> Requirement
Copy every line that contains the string "addItem" from the entries below.
──────── Data for review
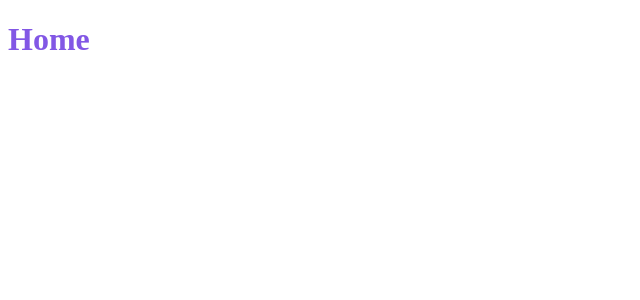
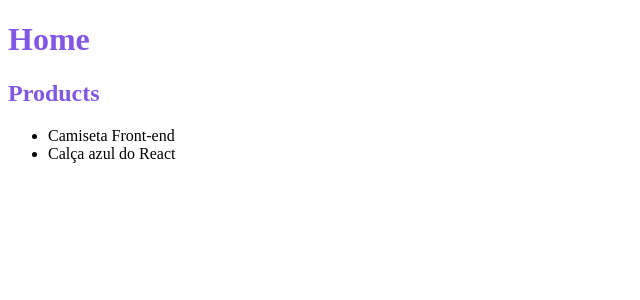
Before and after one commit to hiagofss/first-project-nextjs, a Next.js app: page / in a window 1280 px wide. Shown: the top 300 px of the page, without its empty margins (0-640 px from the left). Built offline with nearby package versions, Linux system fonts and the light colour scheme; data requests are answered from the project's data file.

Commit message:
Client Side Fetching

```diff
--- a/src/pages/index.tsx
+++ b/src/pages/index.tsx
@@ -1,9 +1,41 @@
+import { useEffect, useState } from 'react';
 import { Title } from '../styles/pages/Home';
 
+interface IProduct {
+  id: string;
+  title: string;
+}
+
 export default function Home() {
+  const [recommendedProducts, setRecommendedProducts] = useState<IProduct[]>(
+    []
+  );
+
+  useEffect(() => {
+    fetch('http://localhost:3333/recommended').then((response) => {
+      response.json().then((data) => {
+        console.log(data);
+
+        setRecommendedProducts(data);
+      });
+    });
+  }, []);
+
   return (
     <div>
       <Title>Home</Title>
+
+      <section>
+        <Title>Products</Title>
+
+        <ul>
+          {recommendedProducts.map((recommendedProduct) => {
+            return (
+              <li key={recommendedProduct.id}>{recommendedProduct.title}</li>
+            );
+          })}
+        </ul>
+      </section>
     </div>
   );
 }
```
────────────────
──────── Data for review
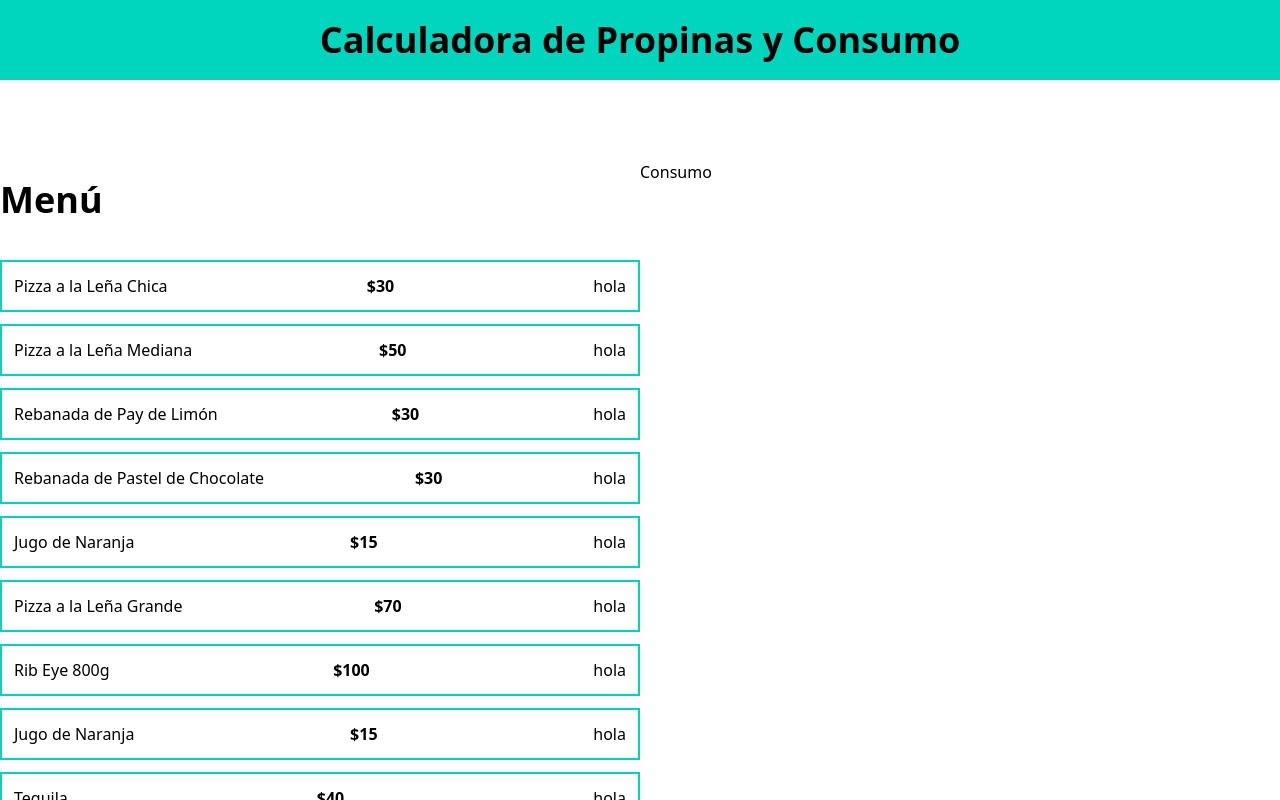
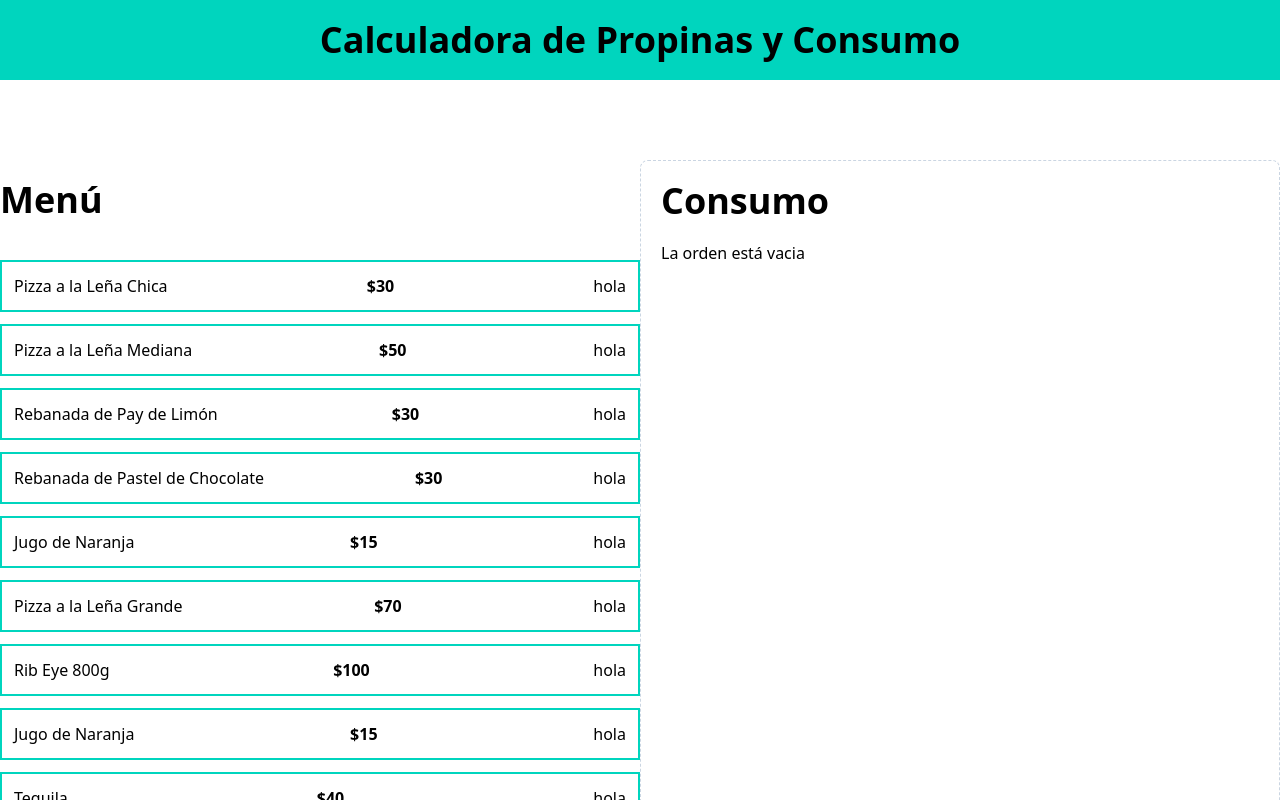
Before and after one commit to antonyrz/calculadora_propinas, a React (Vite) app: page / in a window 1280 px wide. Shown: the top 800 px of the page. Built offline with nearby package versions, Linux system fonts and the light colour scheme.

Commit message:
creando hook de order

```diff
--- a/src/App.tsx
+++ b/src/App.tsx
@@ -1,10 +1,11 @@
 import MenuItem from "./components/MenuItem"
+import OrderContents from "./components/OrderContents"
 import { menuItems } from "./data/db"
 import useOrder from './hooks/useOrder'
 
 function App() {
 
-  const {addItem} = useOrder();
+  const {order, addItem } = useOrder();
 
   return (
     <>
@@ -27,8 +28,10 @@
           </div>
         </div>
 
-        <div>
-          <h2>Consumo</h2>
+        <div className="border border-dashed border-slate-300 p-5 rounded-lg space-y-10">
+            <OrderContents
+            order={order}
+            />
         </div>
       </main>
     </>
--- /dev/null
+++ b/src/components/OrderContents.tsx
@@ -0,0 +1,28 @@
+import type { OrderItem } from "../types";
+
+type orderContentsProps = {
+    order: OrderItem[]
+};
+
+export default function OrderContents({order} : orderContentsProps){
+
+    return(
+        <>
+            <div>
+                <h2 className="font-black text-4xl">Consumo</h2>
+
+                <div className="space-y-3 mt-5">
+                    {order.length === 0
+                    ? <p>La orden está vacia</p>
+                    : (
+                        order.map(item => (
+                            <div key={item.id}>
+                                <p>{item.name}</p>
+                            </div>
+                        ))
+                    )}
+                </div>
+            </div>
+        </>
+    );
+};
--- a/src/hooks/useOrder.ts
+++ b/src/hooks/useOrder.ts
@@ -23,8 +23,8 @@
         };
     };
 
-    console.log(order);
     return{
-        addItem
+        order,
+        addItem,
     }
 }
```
────────────────
> Answer section
-  const {addItem} = useOrder();
+  const {order, addItem } = useOrder();
-        addItem
+        addItem,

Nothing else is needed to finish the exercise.